ghost town @ St. Helens Cafe, (but packed at Doyle's in the same bldg). They just opened, but this is not a good sign. What is it? The food?...ambiance? Sound's like someone has missed the boat at St.H. somewhere. If you have been there and were going to help them remedy this right away, what should they change to get customers in the door? [St. Helens Cafe] needs some very good advice and very quickly.
-- an Ed's Diner regular
I'm not a restaurant doctor. (He lives in Gig Harbor.) But I've been thinking about St. Helens Cafe since it opened last Monday. I ate there twice. Here are two observations:
It's too big. It's too limited.

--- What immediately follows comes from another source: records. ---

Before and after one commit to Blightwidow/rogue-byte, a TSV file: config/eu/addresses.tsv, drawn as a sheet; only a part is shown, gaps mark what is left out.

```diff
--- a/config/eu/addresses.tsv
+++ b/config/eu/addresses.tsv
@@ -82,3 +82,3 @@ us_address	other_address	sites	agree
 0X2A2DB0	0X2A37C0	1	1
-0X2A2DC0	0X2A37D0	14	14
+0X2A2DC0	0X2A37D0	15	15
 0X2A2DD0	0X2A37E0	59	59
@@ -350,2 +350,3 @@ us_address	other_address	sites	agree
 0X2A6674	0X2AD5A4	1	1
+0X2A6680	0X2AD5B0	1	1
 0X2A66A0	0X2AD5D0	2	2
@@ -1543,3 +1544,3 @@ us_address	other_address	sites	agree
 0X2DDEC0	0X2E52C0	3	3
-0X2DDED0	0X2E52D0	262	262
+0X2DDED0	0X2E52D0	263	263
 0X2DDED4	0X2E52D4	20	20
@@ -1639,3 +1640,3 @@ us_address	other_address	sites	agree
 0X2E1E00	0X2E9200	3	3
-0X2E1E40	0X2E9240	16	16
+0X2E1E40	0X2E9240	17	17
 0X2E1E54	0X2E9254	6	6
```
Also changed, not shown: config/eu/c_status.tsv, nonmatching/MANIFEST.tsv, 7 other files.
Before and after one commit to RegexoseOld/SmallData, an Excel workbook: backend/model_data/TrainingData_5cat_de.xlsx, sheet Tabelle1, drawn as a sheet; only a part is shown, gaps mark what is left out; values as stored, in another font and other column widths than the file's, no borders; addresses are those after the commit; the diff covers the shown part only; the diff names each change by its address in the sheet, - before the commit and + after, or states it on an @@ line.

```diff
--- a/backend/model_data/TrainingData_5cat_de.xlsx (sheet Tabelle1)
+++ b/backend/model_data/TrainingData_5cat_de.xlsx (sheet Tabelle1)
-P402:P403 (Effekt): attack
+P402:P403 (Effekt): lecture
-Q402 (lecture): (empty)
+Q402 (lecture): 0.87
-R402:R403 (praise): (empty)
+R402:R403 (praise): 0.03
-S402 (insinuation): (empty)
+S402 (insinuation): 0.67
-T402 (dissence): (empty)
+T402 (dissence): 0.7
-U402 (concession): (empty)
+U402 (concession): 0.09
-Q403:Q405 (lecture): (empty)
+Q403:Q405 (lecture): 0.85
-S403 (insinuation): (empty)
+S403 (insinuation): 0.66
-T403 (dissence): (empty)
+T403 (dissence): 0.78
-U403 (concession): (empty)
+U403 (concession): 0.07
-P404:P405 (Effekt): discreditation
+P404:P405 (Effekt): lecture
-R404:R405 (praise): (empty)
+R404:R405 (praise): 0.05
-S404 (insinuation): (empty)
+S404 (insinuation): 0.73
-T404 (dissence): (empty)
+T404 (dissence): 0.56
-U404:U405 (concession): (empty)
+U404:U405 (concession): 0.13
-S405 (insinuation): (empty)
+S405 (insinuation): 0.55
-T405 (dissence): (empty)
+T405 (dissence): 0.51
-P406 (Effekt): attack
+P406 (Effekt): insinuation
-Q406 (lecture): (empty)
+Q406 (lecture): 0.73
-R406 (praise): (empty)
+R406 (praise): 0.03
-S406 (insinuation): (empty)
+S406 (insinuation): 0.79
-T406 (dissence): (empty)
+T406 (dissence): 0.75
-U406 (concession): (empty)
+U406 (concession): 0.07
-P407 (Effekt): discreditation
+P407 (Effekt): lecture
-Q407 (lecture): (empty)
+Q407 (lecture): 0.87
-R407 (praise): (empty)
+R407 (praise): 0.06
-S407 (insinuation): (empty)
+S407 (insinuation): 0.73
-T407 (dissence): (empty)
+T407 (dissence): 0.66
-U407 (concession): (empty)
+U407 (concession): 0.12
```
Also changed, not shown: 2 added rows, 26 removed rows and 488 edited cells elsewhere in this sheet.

The space is cavernous. Seats more than 100. Walk in. Look around. Hardly anyone in the place. Even if there are people in the place. Know what I mean?
Never miss a local story.
The decor is nice. There's art on the walls. The open kitchen looked clean. St. Helens cafe would be comfortable at about one-third the scale.
I won't suggest three times the number of menu items, but how much fried fish can folks eat? It's the best thing on the menu.
Mushy chips need work. Sirloin burger wasn't worth the extra buck-fifty; you can get better burgers elsewhere. Lobster bisque and chicken gumbo tasted pre-fab; wait another month for the fresh-made soups that are coming up the street at tiny Infinite Soups. Pasta didn't tempt me.
St. Helens Cafe's prices are right (most things under $10). You're not paying for service. You order at the counter way up front. Take a number. Some friendly young person brings your food.
Fend for yourself on soda, napkins, ketchup, malt vinegar ... Remember: the room is huge -- so it can be a hike from your table to the soda/utensils/condiments.
Speaking of malt vinegar, three bottles aren't enough to go around in the first place; in the second place, I wouldn't clean my drains with Heinz.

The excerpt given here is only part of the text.